amphi Blandin


14 Nov 2022


11h00 - 12h00

Prabal Maiti – Activity induced phase separation and ordering in various model soft matter systems

Department of Physics, Indian Institute of Science, Bangalore India- 560012
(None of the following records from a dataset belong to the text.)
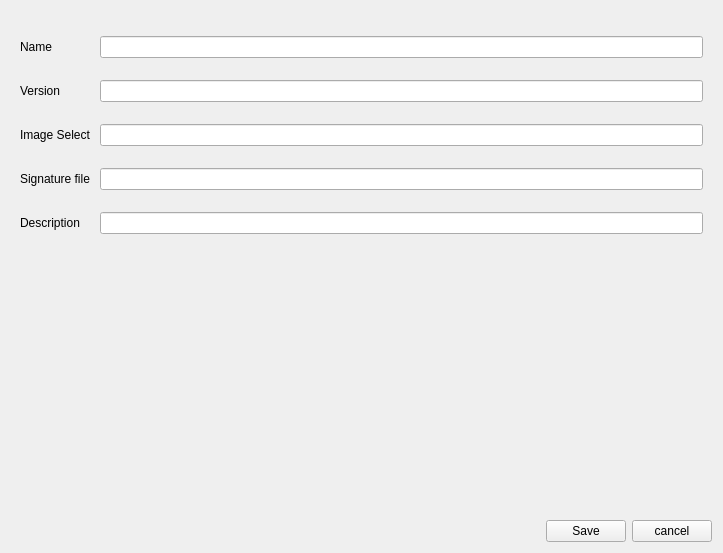
Qt form src/pages/image/image-operate-dialog.ui (openeuler-mirror/ks-scmc-gui) before a commit.
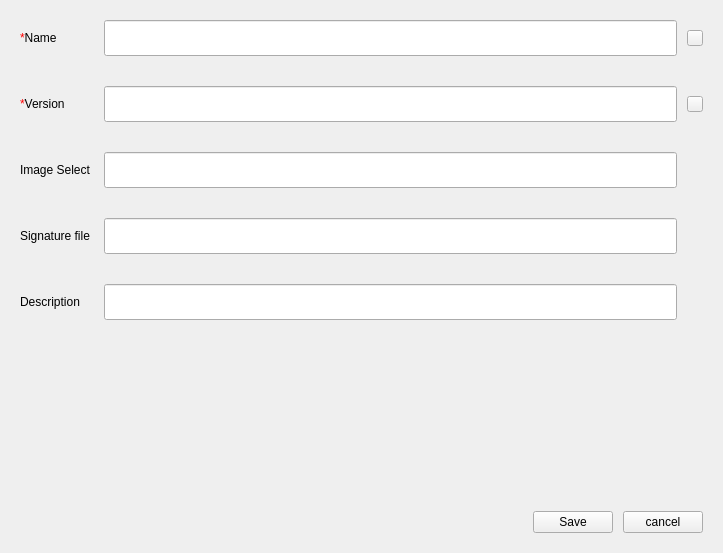
The same form after that commit.

Commit message:
fix(image):add tips and limit whemn operate image
- 操作镜像时添加提示和限制

The edit to the form file:
```diff
--- a/src/pages/image/image-operate-dialog.ui
+++ b/src/pages/image/image-operate-dialog.ui
@@ -14,6 +14,21 @@
    <string>Form</string>
   </property>
   <layout class="QVBoxLayout" name="verticalLayout_3">
+   <property name="spacing">
+    <number>0</number>
+   </property>
+   <property name="leftMargin">
+    <number>20</number>
+   </property>
+   <property name="topMargin">
+    <number>20</number>
+   </property>
+   <property name="rightMargin">
+    <number>20</number>
+   </property>
+   <property name="bottomMargin">
+    <number>20</number>
+   </property>
    <item>
     <widget class="QStackedWidget" name="stackedWidget">
      <property name="currentIndex">
@@ -21,109 +36,252 @@
      </property>
      <widget class="QWidget" name="pageImage">
       <layout class="QGridLayout" name="gridLayout">
-       <item row="0" column="1">
-        <widget class="QLineEdit" name="lineEditName"/>
+       <property name="leftMargin">
+        <number>0</number>
+       </property>
+       <property name="topMargin">
+        <number>0</number>
+       </property>
+       <property name="rightMargin">
+        <number>0</number>
+       </property>
+       <property name="bottomMargin">
+        <number>0</number>
+       </property>
+       <property name="horizontalSpacing">
+        <number>10</number>
+       </property>
+       <property name="verticalSpacing">
+        <number>5</number>
+       </property>
+       <item row="6" column="1">
+        <widget class="QLineEdit" name="lineEditImageSign">
+         <property name="minimumSize">
+          <size>
+           <width>0</width>
+           <height>36</height>
+          </size>
+         </property>
+         <property name="maximumSize">
+          <size>
+           <width>16777215</width>
+           <height>36</height>
+          </size>
+         </property>
+        </widget>
        </item>
-       <item row="3" column="0">
+       <item row="4" column="0">
+        <widget class="QLabel" name="labFile">
+         <property name="text">
+          <string>Image Select</string>
+         </property>
+        </widget>
+       </item>
+       <item row="8" column="0">
+        <widget class="QLabel" name="labDesc">
+         <property name="text">
+          <string>Description</string>
+         </property>
+        </widget>
+       </item>
+       <item row="2" column="1">
+        <widget class="QLineEdit" name="lineEditVersion">
+         <property name="minimumSize">
+          <size>
+           <width>0</width>
+           <height>36</height>
+          </size>
+         </property>
+         <property name="maximumSize">
+          <size>
+           <width>16777215</width>
+           <height>36</height>
+          </size>
+         </property>
+        </widget>
+       </item>
+       <item row="8" column="1">
+        <widget class="QLineEdit" name="lineEditDesc">
+         <property name="minimumSize">
+          <size>
+           <width>0</width>
+           <height>36</height>
+          </size>
+         </property>
+         <property name="maximumSize">
+          <size>
+           <width>16777215</width>
+           <height>36</height>
+          </size>
+         </property>
+        </widget>
+       </item>
+       <item row="7" column="1">
+        <widget class="QLabel" name="label_tip_sign">
+         <property name="minimumSize">
+          <size>
+           <width>0</width>
+           <height>20</height>
+          </size>
+         </property>
+         <property name="maximumSize">
+          <size>
+           <width>16777215</width>
+           <height>20</height>
+          </size>
+         </property>
+         <property name="text">
+          <string/>
+         </property>
+        </widget>
+       </item>
+       <item row="2" column="0">
+        <widget class="QLabel" name="labVersion">
+         <property name="text">
+          <string> &lt;font color=red&gt;*&lt;/font&gt;Version</string>
+         </property>
+        </widget>
+       </item>
+       <item row="5" column="1">
+        <widget class="QLabel" name="label_tip_image">
+         <property name="minimumSize">
+          <size>
+           <width>0</width>
+           <height>20</height>
+          </size>
+         </property>
+         <property name="maximumSize">
+          <size>
+           <width>16777215</width>
+           <height>20</height>
+          </size>
+         </property>
+         <property name="text">
+          <string/>
+         </property>
+        </widget>
+       </item>
+       <item row="1" column="1">
+        <widget class="QLabel" name="label_tip_name">
+         <property name="minimumSize">
+          <size>
+           <width>0</width>
+           <height>20</height>
+          </size>
+         </property>
+         <property name="maximumSize">
+          <size>
+           <width>16777215</width>
+           <height>20</height>
+          </size>
+         </property>
+         <property name="text">
+          <string/>
+         </property>
+        </widget>
+       </item>
+       <item row="6" column="0">
         <widget class="QLabel" name="labSign">
          <property name="text">
           <string>Signature file </string>
          </property>
         </widget>
        </item>
-       <item row="4" column="1">
-        <widget class="QLineEdit" name="lineEditDesc"/>
-       </item>
        <item row="0" column="0">
         <widget class="QLabel" name="labName">
          <property name="text">
-          <string>Name</string>
+          <string> &lt;font color=red&gt;*&lt;/font&gt;Name</string>
          </property>
         </widget>
        </item>
-       <item row="2" column="1">
-        <widget class="QLineEdit" name="lineEditImageFile"/>
-       </item>
-       <item row="3" column="1">
-        <widget class="QLineEdit" name="lineEditImageSign"/>
-       </item>
-       <item row="1" column="0">
-        <widget class="QLabel" name="labVersion">
-         <property name="text">
-          <string>Version</string>
+       <item row="0" column="2">
+        <widget class="QToolButton" name="btn_tip_name">
+         <property name="minimumSize">
+          <size>
+           <width>16</width>
+           <height>16</height>
+          </size>
          </property>
-        </widget>
-       </item>
-       <item row="4" column="0">
-        <widget class="QLabel" name="labDesc">
-         <property name="text">
-          <string>Description</string>
+         <property name="maximumSize">
+          <size>
+           <width>16</width>
+           <height>16</height>
+          </size>
          </property>
-        </widget>
-       </item>
-       <item row="2" column="0">
-        <widget class="QLabel" name="labFile">
          <property name="text">
-          <string>Image Select</string>
+          <string/>
          </property>
         </widget>
        </item>
-       <item row="1" column="1">
-        <widget class="QLineEdit" name="lineEditVersion"/>
-       </item>
-      </layout>
-     </widget>
-     <widget class="QWidget" name="pageUpdate">
-      <layout class="QGridLayout" name="gridLayout_2">
-       <item row="0" column="0">
-        <widget class="QLabel" name="labUpdateName">
+       <item row="2" column="2">
+        <widget class="QToolButton" name="btn_tip_version">
+         <property name="minimumSize">
+          <size>
+           <width>16</width>
+           <height>16</height>
+          </size>
+         </property>
+         <property name="maximumSize">
+          <size>
+           <width>16</width>
+           <height>16</height>
+          </size>
+         </property>
          <property name="text">
-          <string>Name</string>
+          <string/>
          </property>
         </widget>
        </item>
        <item row="0" column="1">
-        <widget class="QLineEdit" name="updateName"/>
-       </item>
-       <item row="1" column="0">
-        <widget class="QLabel" name="labUpdateVer">
-         <property name="text">
-          <string>Version</string>
+        <widget class="QLineEdit" name="lineEditName">
+         <property name="minimumSize">
+          <size>
+           <width>0</width>
+           <height>36</height>
+          </size>
          </property>
-        </widget>
-       </item>
-       <item row="2" column="0">
-        <widget class="QLabel" name="labUpdateSelect">
-         <property name="text">
-          <string>Image Select</string>
-         </property>
-        </widget>
-       </item>
-       <item row="2" column="1">
-        <widget class="QLineEdit" name="updateSelect"/>
-       </item>
-       <item row="3" column="0">
-        <widget class="QLabel" name="labUpdateSign">
-         <property name="text">
-          <string>Signature file </string>
-         </property>
-        </widget>
-       </item>
-       <item row="3" column="1">
-        <widget class="QLineEdit" name="updateSign"/>
-       </item>
-       <item row="4" column="0">
-        <widget class="QLabel" name="labUpdateDesc">
-         <property name="text">
-          <string>Description</string>
+         <property name="maximumSize">
+          <size>
+           <width>16777215</width>
+           <height>36</height>
+          </size>
          </property>
         </widget>
        </item>
        <item row="4" column="1">
-        <widget class="QLineEdit" name="updateDesc"/>
+        <widget class="QLineEdit" name="lineEditImageFile">
+         <property name="minimumSize">
+          <size>
+           <width>0</width>
+           <height>36</height>
+          </size>
+         </property>
+         <property name="maximumSize">
+          <size>
+           <width>16777215</width>
+           <height>36</height>
+          </size>
+         </property>
+        </widget>
        </item>
-       <item row="1" column="1">
-        <widget class="QComboBox" name="updateVersion"/>
+       <item row="3" column="1">
+        <widget class="QLabel" name="label_tip_version">
+         <property name="minimumSize">
+          <size>
+           <width>0</width>
+           <height>20</height>
+          </size>
+         </property>
+         <property name="maximumSize">
+          <size>
+           <width>16777215</width>
+           <height>20</height>
+          </size>
+         </property>
+         <property name="text">
+          <string/>
+         </property>
+        </widget>
        </item>
       </layout>
      </widget>
@@ -190,6 +348,9 @@
    </item>
    <item>
     <layout class="QHBoxLayout" name="horizontalLayout_15">
+     <property name="spacing">
+      <number>10</number>
+     </property>
      <item>
       <spacer name="horizontalSpacer">
        <property name="orientation">
```
Left out of the diff: 71 changed lines with no effect on the pictures. The commit also changes 4 other files.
Abstract: We report scalar activity induced phase separation and crystallization in a system of 3-d Lennard- Jones particles taken at state points spanning from gas to liquid regime using Molecular dynamics simulation (MD). Scalar activity was introduced by increasing the temperature of half of particles (labeled ‘hot’) while keeping the temperature of the other half constant at a lower value (labelled ‘cold’). The relative temperature difference between the two subsystems is considered as a measure of the activity. From our simulations we observe that the two species tend to phase separate at sufficiently high activity ratio. We observe similar activity induced phase separation in a mixture of active and passive dumbbells. We also study the order-disorder transition and phase separation in a mixture of hot and cold spherocylinder of different aspect ratio (L/D) interacting through Weeks-Chandler-Anderson (WCA) potential in three dimensions. Activity drives the cold particles through a phase transition to a more ordered liquid crystalline (LC) state and the hot particles to a state of less order compared to the initial equilibrium state. The cold components of a homogeneous isotropic (I) structure acquire nematic (N) and, at higher activity, crystalline (K) order. Similarly, the cold zone of a nematic initial state undergoes smectic (Sm) and crystal ordering above a critical value of activity while the hot component turns isotropic. Surprisingly, activity induces LC ordering for spherocylinder having aspect ratio below Onsager limit. We find that the hot particles occupy a larger volume and exert an extra kinetic pressure, confining, compressing and provoking an ordering transition of the cold-particle domains. Finally, we show similar activity induced phase separation in a chiral system.